The cosmetics companies invest millions in advertising their products to make us believe in ‘miracles’. You should learn to distinguish the false from the true.
To sell more marketing also uses unfounded alerts on alleged harmful substances in products: especially on the internet you will find information of all kinds, often incorrect.
The world of cosmetics is full of slogans that promise miraculous beauty and health in the blink of an eye. On the other hand, on substances contained in creams, cleansers & Co., circulate many unfounded alarms, especially on the web. Here are some examples.
Many alarming reports that run on the network of alleged toxic substances in cosmetics have no foundation but – coincidentally – often push us to buy the latest buzz on the shelves, which prides itself on being different. There are these too marketing techniques: here’s a little rundown of the most common hoaxes.
- The deodorants cause breast cancer
There is no evidence that demonstrate this news that was always denied by the scientific community.
- The preservatives are bad
The preservatives are not all alike. Some, though allowed by international regulations, are not recommended because they have not a certain security profile, such as the long chain of parabens. But many others are considered safe and are essential to avoid deterioration of substances. Many products, in fact, because of their composition, rich in water, risk a microbial contamination.
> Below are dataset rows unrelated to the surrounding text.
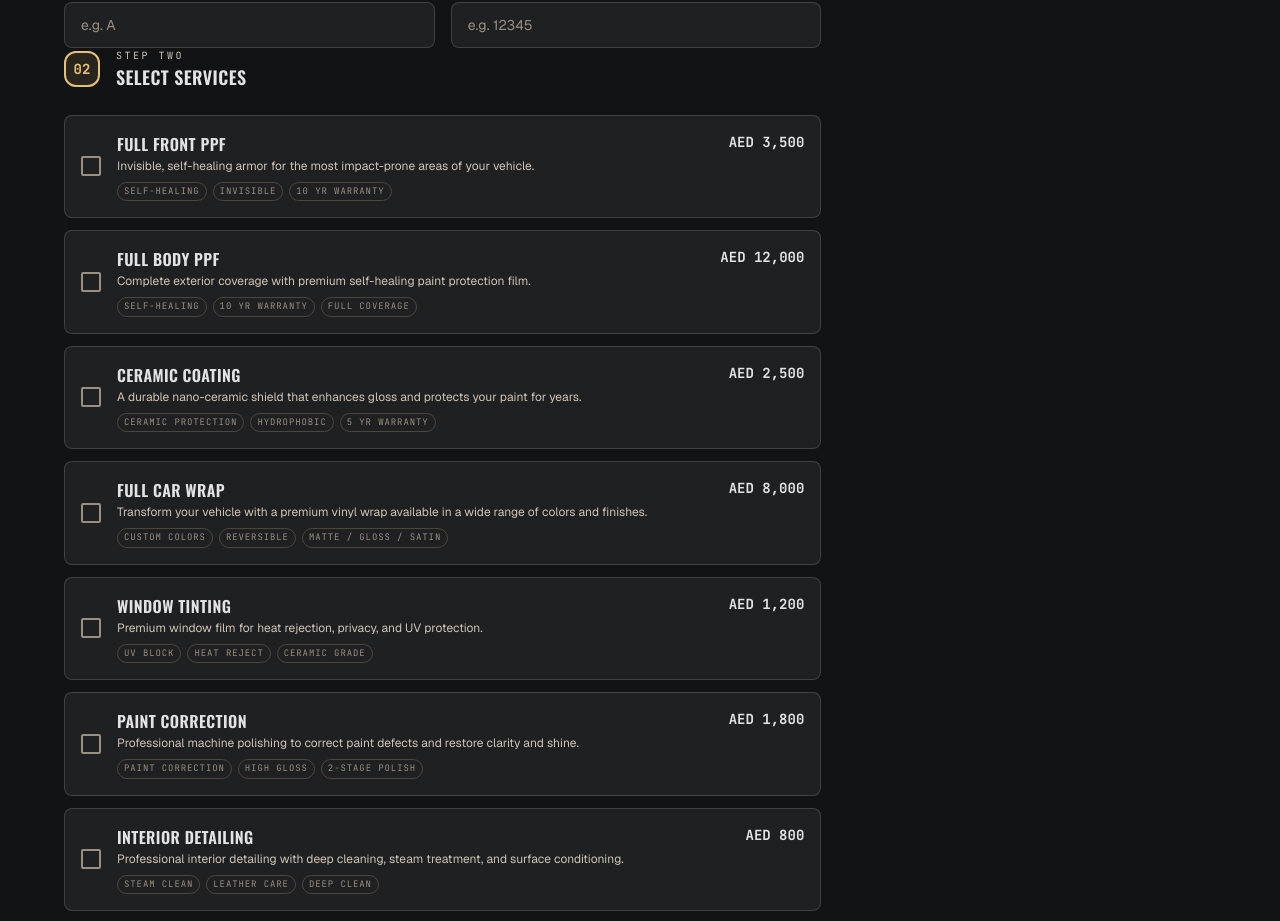
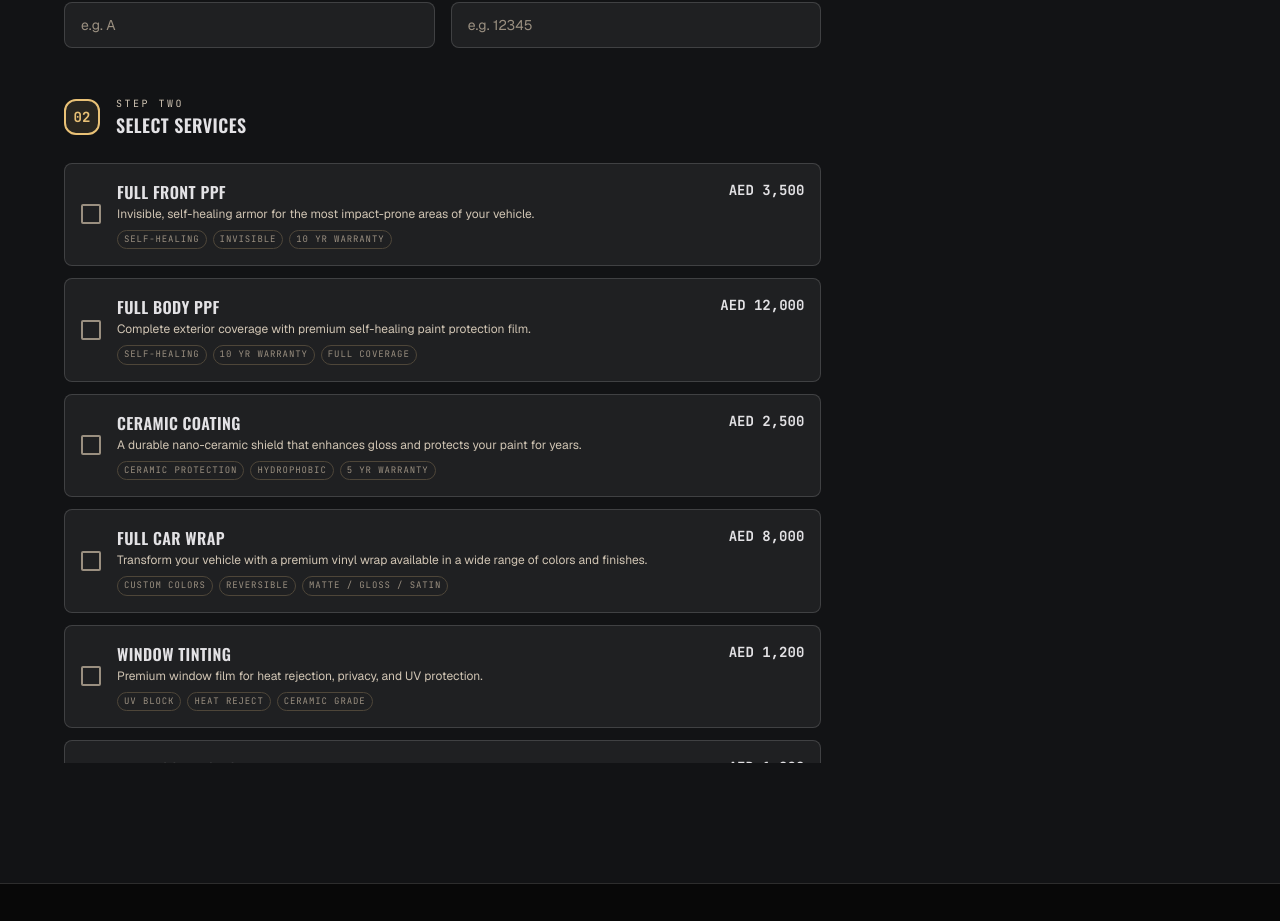
Before and after one commit to DevNox-Lab/cars365studio, a React (Vite) app: page /build-package in a window 1280 px wide. Shown: the part 1386-2307 px from the top of the page. Built offline with nearby package versions, Linux system fonts and the light colour scheme.

Commit message:
change in build-package

```diff
--- a/src/components/PackageBuilder.jsx
+++ b/src/components/PackageBuilder.jsx
@@ -61,7 +61,7 @@ export default function PackageBuilder() {
         {/* Two-column layout */}
         <div className="grid grid-cols-1 lg:grid-cols-12 gap-8 items-start">
           {/* Left — steps (8/12) */}
-          <div className="lg:col-span-8">
+          <div className="lg:col-span-8 space-y-12">
             <VehicleSelector
               selectedVehicleId={selectedVehicleId}
               onSelectVehicle={selectVehicle}
--- a/src/components/ServiceSelector.jsx
+++ b/src/components/ServiceSelector.jsx
@@ -23,10 +23,13 @@ export default function ServiceSelector({ selectedServiceIds, currentMultiplier,
       </div>
 
       {/* Service rows */}
+      <div className="h-[calc(100vh-200px)] overflow-auto space-y-3">
         <div className="flex flex-col gap-3">
           {services.map((service) => {
-          const isSelected = selectedServiceIds.has(service.id)
-          const calculatedPrice = Math.round(service.basePrice * currentMultiplier)
+            const isSelected = selectedServiceIds.has(service.id);
+            const calculatedPrice = Math.round(
+              service.basePrice * currentMultiplier
+            );
 
             return (
               <button
@@ -105,9 +108,10 @@ export default function ServiceSelector({ selectedServiceIds, currentMultiplier,
                   </div>
                 </div>
               </button>
-          )
+            );
           })}
         </div>
       </div>
-  )
+    </div>
+  );
 }
```
Lines whose indentation alone changed are shown as unchanged.
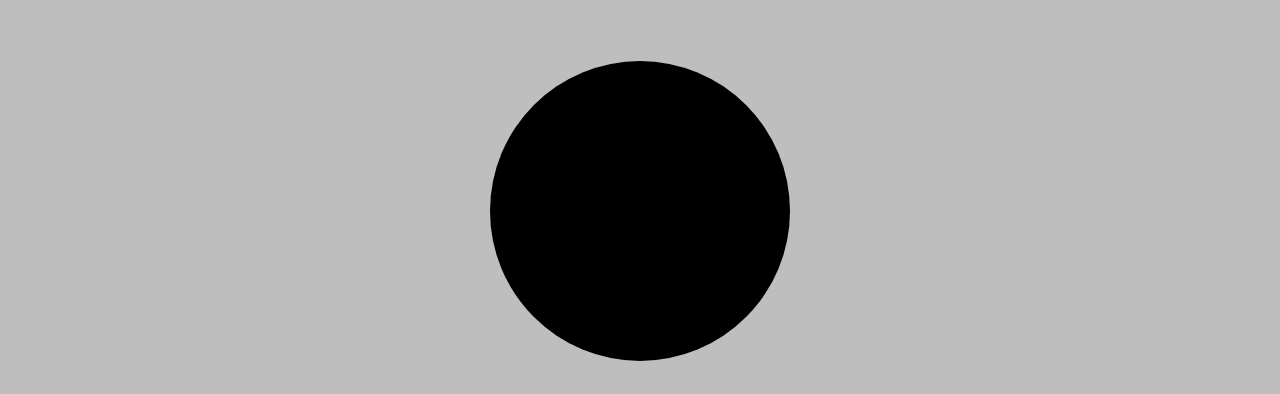
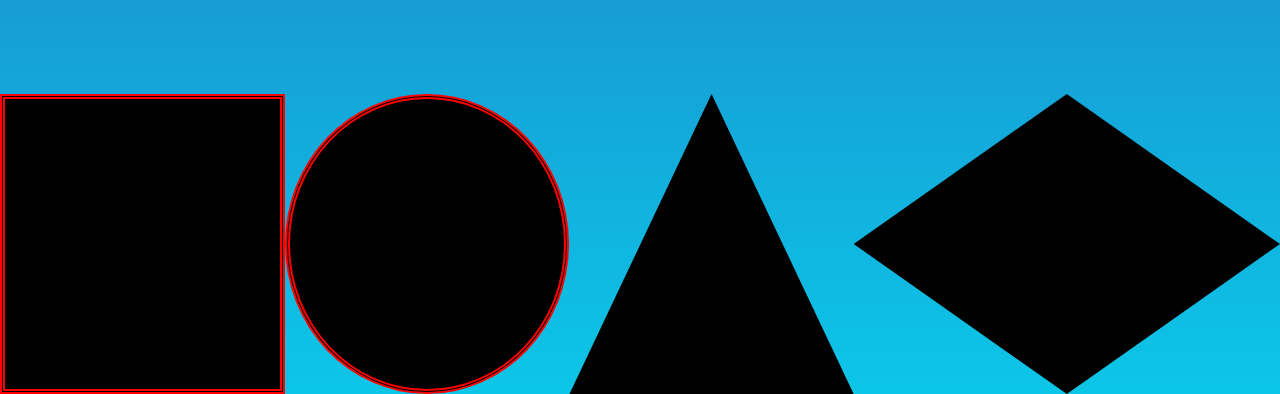
Before and after one commit to WesSamy/Escala_RGB, a plain HTML site: page index.html in a window 1280 px wide. Shown: the part 460-854 px from the top of the page. Before the commit the page ends 821 px from the top, so only its background shows below. Drawn offline with Linux system fonts and the light colour scheme.

Commit message:
Adicionei outras formas

```diff
--- a/css/style.css
+++ b/css/style.css
@@ -4,7 +4,8 @@
     box-sizing: border-box;
 }
 body{
-    background-color: rgb(190, 190, 190);
+    background-color: #22cc1c;
+    background-image: linear-gradient(#236cc0, #0cc6e7);
 }
 .titulo{
     margin: auto;
@@ -50,14 +51,64 @@ body{
     cursor: pointer;
 }
 
-.circulo{
+.formas{
     display: flex;
-    justify-content: center; /*Centraliza o Circulo*/
-    margin: auto;
+}
+
+.quadrado{
+    display: flex;
+    /* justify-content: center; /*Centraliza o Circulo*/
+
     width: 300px; /* Largura da forma */
     height: 300px; /* Altura da forma */
     background-color: #000000; /* Cor de fundo padrão */
-    border-radius: 50%; /* Faz a forma ficar circular */
-    margin-top: 15%;
+    margin-top: 225px;
+    border: 5px double red; /* permite que eu coloque uma borda em volta do elemento*/
+    transform-style: calc(75px 50px 300px);
+}
+
+
+.circulo{
+    display: flex;
+    /* justify-content: center; /*Centraliza o Circulo*/
+
+    width: 300px; /* Largura da forma */
+    height: 300px; /* Altura da forma */
+    background-color: #000000; /* Cor de fundo padrão */
+    border-radius: 100%; /* Faz a forma ficar circular */
+    margin-top: 225px;
+    border: 5px double red; /* permite que eu coloque uma borda em volta do elemento*/
+    transform-style: calc(75px 50px 300px);
+}
+
+.triangulo {
+    width: 300px; /* Largura da forma */
+    height: 300px; /* Altura da forma */
+    background-color: #000000; /* Cor de fundo padrão */
+    clip-path: polygon(50% 0%, 0% 100%,100% 100%);
+    margin-top: 225px;
 
 }
+
+.loganzo {
+    width: 450px; /* Largura da forma */
+    height: 300px; /* Altura da forma */
+    background-color: #000000; /* Cor de fundo padrão */
+    clip-path: polygon(50% 0%, 100% 50%, 50% 100%, 0% 50%);
+    margin-top: 225px;
+
+}
+
+
+
+
+@media (max-width: 600px) {
+    .loganzo {
+      background-color: #FF0000;
+    }
+
+    .formas{
+        display: flex;
+        flex-direction: column;
+    }
+}
--- a/index.html
+++ b/index.html
@@ -31,7 +31,11 @@
         </div>
 
     </div>
-
-    <div class="circulo"></div>
+        <div class="formas">
+            <div class="quadrado"></div>
+            <div class="circulo"></div>
+            <div class="triangulo"></div>
+            <div class="loganzo"></div>
+        </div>
 </body>
 </html>
--- a/js/script.js
+++ b/js/script.js
@@ -9,6 +9,9 @@ const valorR = document.getElementById('valorR');
 const valorG = document.getElementById('valorG');
 const valorB = document.getElementById('valorB');
 const circulo = document.querySelector('.circulo');
+const triangulo = document.querySelector('.triangulo');
+const quadrado = document.querySelector('.quadrado');
+const loganzo = document.querySelector('.loganzo');
 
 // Função para atualizar a cor do círculo
 function atualizarCor() {
@@ -24,7 +27,10 @@ function atualizarCor() {
     valorB.textContent = b;
 
     // Define a cor do círculo
+    triangulo.style.backgroundColor = `rgb(${r}, ${g}, ${b})`;
     circulo.style.backgroundColor = `rgb(${r}, ${g}, ${b})`;
+    quadrado.style.backgroundColor = `rgb(${r}, ${g}, ${b})`;
+    loganzo.style.backgroundColor = `rgb(${r}, ${g}, ${b})`;
 
     // caso eu queira que o fundo do meu site mude de cor
     //document.body.style.backgroundColor = `rgb(${r}, ${g}, ${b})`;
```
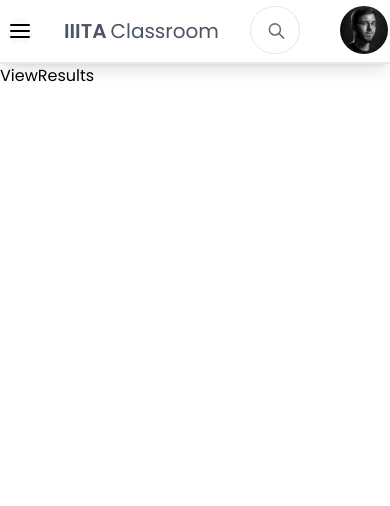
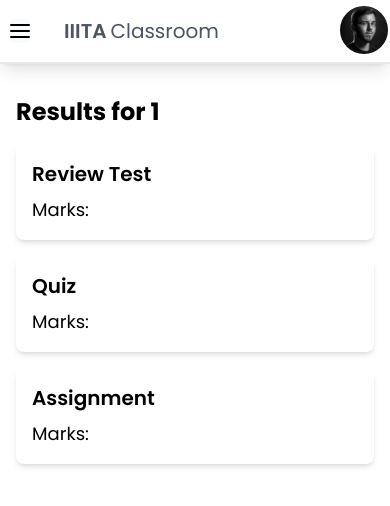
Before and after one commit to PiyushGG18/IIITA-Classroom, a React (Create React App) app in the folder frontend/: page /results/1/endsem in a window 390 px wide. Shown: the top 506 px of the page. Built offline with nearby package versions, Linux system fonts and the light colour scheme; a web font is replaced by a local one.

Commit message:
view results

```diff
--- a/frontend/src/components/Header/Header.jsx
+++ b/frontend/src/components/Header/Header.jsx
@@ -49,7 +49,7 @@ function Header() {
           <span className="mr-1 font-semibold ">IIITA </span> Classroom
         </div>
         <div className="h-full w-full relative flex justify-end">
-          <form action="">
+          {/* <form action="">
             <input
               type="search"
               autoComplete="off"
@@ -74,7 +74,7 @@ function Header() {
                 d="M21 21l-6-6m2-5a7 7 0 11-14 0 7 7 0 0114 0z"
               />
             </svg>
-          </form>
+          </form> */}
         </div>
       </div>
 
--- a/frontend/src/components/Results/GiveResults.jsx
+++ b/frontend/src/components/Results/GiveResults.jsx
@@ -66,15 +66,13 @@ function GiveResults() {
           students: marksData,
         };
 
-        const examType = window.location.pathname.includes("midsem")
-          ? "midsem"
-          : "endsem";
-
-          console.log(data)
+        const examType = window.location.pathname.includes("midSem")
+          ? "midSem"
+          : "endSem";
 
         await axios.post(
           `http://localhost:5000/results/${subId}/${examType}`,
-          data,
+          { data },
           {
             headers: {
               authorization: token,
@@ -82,8 +80,9 @@ function GiveResults() {
           }
         );
         console.log("Data sent successfully!", data);
+        window.location.reload()
       } catch (error) {
-        console.error("Error sending data:", error );
+        console.error("Error sending data:", error);
       }
     } else {
       console.error("Token not found in localStorage");
@@ -102,7 +101,7 @@ function GiveResults() {
               value={maxMarks.reviewTest}
               onChange={handleMaxMarksChange}
               placeholder="Review Test"
-              className="border rounded px-2 py-1 mr-4"
+              className="border rounded px-2 py-1 mr-4 w-full sm:w-auto"
             />
             <input
               type="text"
@@ -110,7 +109,7 @@ function GiveResults() {
               value={maxMarks.quiz}
               onChange={handleMaxMarksChange}
               placeholder="Quiz"
-              className="border rounded px-2 py-1 mr-4"
+              className="border rounded px-2 py-1 mr-4 w-full sm:w-auto"
             />
             <input
               type="text"
@@ -118,7 +117,7 @@ function GiveResults() {
               value={maxMarks.assignments}
               onChange={handleMaxMarksChange}
               placeholder="Assignments"
-              className="border rounded px-2 py-1"
+              className="border rounded px-2 py-1 w-full sm:w-auto"
             />
           </div>
           <hr className="border-gray-300 mb-2" />
@@ -139,7 +138,7 @@ function GiveResults() {
             value={user.reviewTest || ""}
             onChange={(e) => handleUserMarksChange(e, user._id)}
             placeholder="Review Test"
-            className="border rounded px-2 py-1 mr-4 w-full md:w-auto mb-2 md:mb-0"
+            className="border rounded px-2 py-1 mr-4 w-full sm:w-auto mb-2 md:mb-0"
           />
           <input
             type="text"
@@ -147,7 +146,7 @@ function GiveResults() {
             value={user.quiz || ""}
             onChange={(e) => handleUserMarksChange(e, user._id)}
             placeholder="Quiz"
-            className="border rounded px-2 py-1 mr-4 w-full md:w-auto mb-2 md:mb-0"
+            className="border rounded px-2 py-1 mr-4 w-full sm:w-auto mb-2 md:mb-0"
           />
           <input
             type="text"
@@ -155,7 +154,7 @@ function GiveResults() {
             value={user.assignments || ""}
             onChange={(e) => handleUserMarksChange(e, user._id)}
             placeholder="Assignments"
-            className="border rounded px-2 py-1 w-full md:w-auto mb-2 md:mb-0"
+            className="border rounded px-2 py-1 w-full sm:w-auto mb-2 md:mb-0"
           />
         </div>
       ))}
--- a/frontend/src/components/Results/SemPart.jsx
+++ b/frontend/src/components/Results/SemPart.jsx
@@ -5,27 +5,27 @@ const role = localStorage.getItem("role");
 
 function SemPart() {
   const [url, setUrl] = useState();
+  const { subId } = useParams();
 
   useEffect(() => {
     role === "Professor" ? setUrl("Assign") : setUrl("View");
   }, []);
 
-  const {subId} = useParams();
   const handleButtonClick = (examType) => {
     const route = `/results/${subId}/${examType}`;
     window.location.href = route;
   };
 
   return (
-    <div className="flex flex-col w-1/2 justify-start h-screen p-10">
+    <div className="flex flex-col w-full sm:w-1/2 justify-start h-screen p-10">
       <div className="mb-4">
-        <div className="bg-white rounded-lg shadow-lg p-6 mb-4 flex flex-col items-start gap-8  justify-between">
+        <div className="bg-white rounded-lg shadow-lg p-6 mb-4 flex flex-col items-start gap-8 justify-between">
           <div>
             <h2 className="text-2xl font-semibold">Midsem exams</h2>
           </div>
           <div className="flex items-center">
             <button
-              onClick={() => handleButtonClick("midsem")}
+              onClick={() => handleButtonClick("midSem")}
               className="bg-blue-500 hover:bg-blue-600 text-white font-bold py-2 px-4 rounded shadow-md mr-4"
             >
               {url} Marks
@@ -38,7 +38,7 @@ function SemPart() {
           </div>
           <div className="flex items-center">
             <button
-              onClick={() => handleButtonClick("endsem")}
+              onClick={() => handleButtonClick("endSem")}
               className="bg-blue-500 hover:bg-blue-600 text-white font-bold py-2 px-4 rounded shadow-md mr-4"
             >
               {url} Marks
--- a/frontend/src/components/Results/ViewResults.jsx
+++ b/frontend/src/components/Results/ViewResults.jsx
@@ -1,9 +1,56 @@
-import React from 'react'
+import React, { useEffect, useState } from "react";
+import axios from "axios";
+import { useParams } from "react-router-dom";
 
 function ViewResults() {
+  const { subId } = useParams();
+  const [results, setResults] = useState({});
+const examType = window.location.pathname.includes("midSem")
+  ? "midSem"
+  : "endSem";
+
+  useEffect(() => {
+    const fetchData = async () => {
+      try {
+        const token = localStorage.getItem("token");
+        if (token) {
+          const response = await axios.get(
+            `http://localhost:5000/results/${subId}/${examType}`,
+            {
+              headers: {
+                authorization: token,
+              },
+            }
+          );
+          setResults(response.data);
+        } else {
+          console.error("Token not found in localStorage");
+        }
+      } catch (error) {
+        console.error("Error fetching data:", error);
+      }
+    };
+
+    fetchData();
+  }, [subId, examType]);
+
   return (
-    <div>ViewResults</div>
-  )
+    <div className="container mx-auto px-4 py-8">
+      <h1 className="text-2xl font-bold mb-4">Results for {subId}</h1>
+      <div className="bg-white rounded-lg shadow-md p-4">
+        <h2 className="text-xl font-semibold mb-2">Review Test</h2>
+        <p className="text-lg">Marks: {results["review test"]}</p>
+      </div>
+      <div className="bg-white rounded-lg shadow-md p-4 mt-4">
+        <h2 className="text-xl font-semibold mb-2">Quiz</h2>
+        <p className="text-lg">Marks: {results.quiz}</p>
+      </div>
+      <div className="bg-white rounded-lg shadow-md p-4 mt-4">
+        <h2 className="text-xl font-semibold mb-2">Assignment</h2>
+        <p className="text-lg">Marks: {results.assignment}</p>
+      </div>
+    </div>
+  );
 }
 
-export default ViewResults
+export default ViewResults;
```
- The Sodium Laureth Sulfate is a carcinogen
It is a surfactant present in many detergents because in contact with water helps to remove dirt, but there is no scientifically proven correlation between this substance and the development of tumors.
- Buy only if there is written: not tested on animals
In fact it is an old claim, which is disappearing for almost all products because the current legislations already prohibits all animal testing for cosmetic products.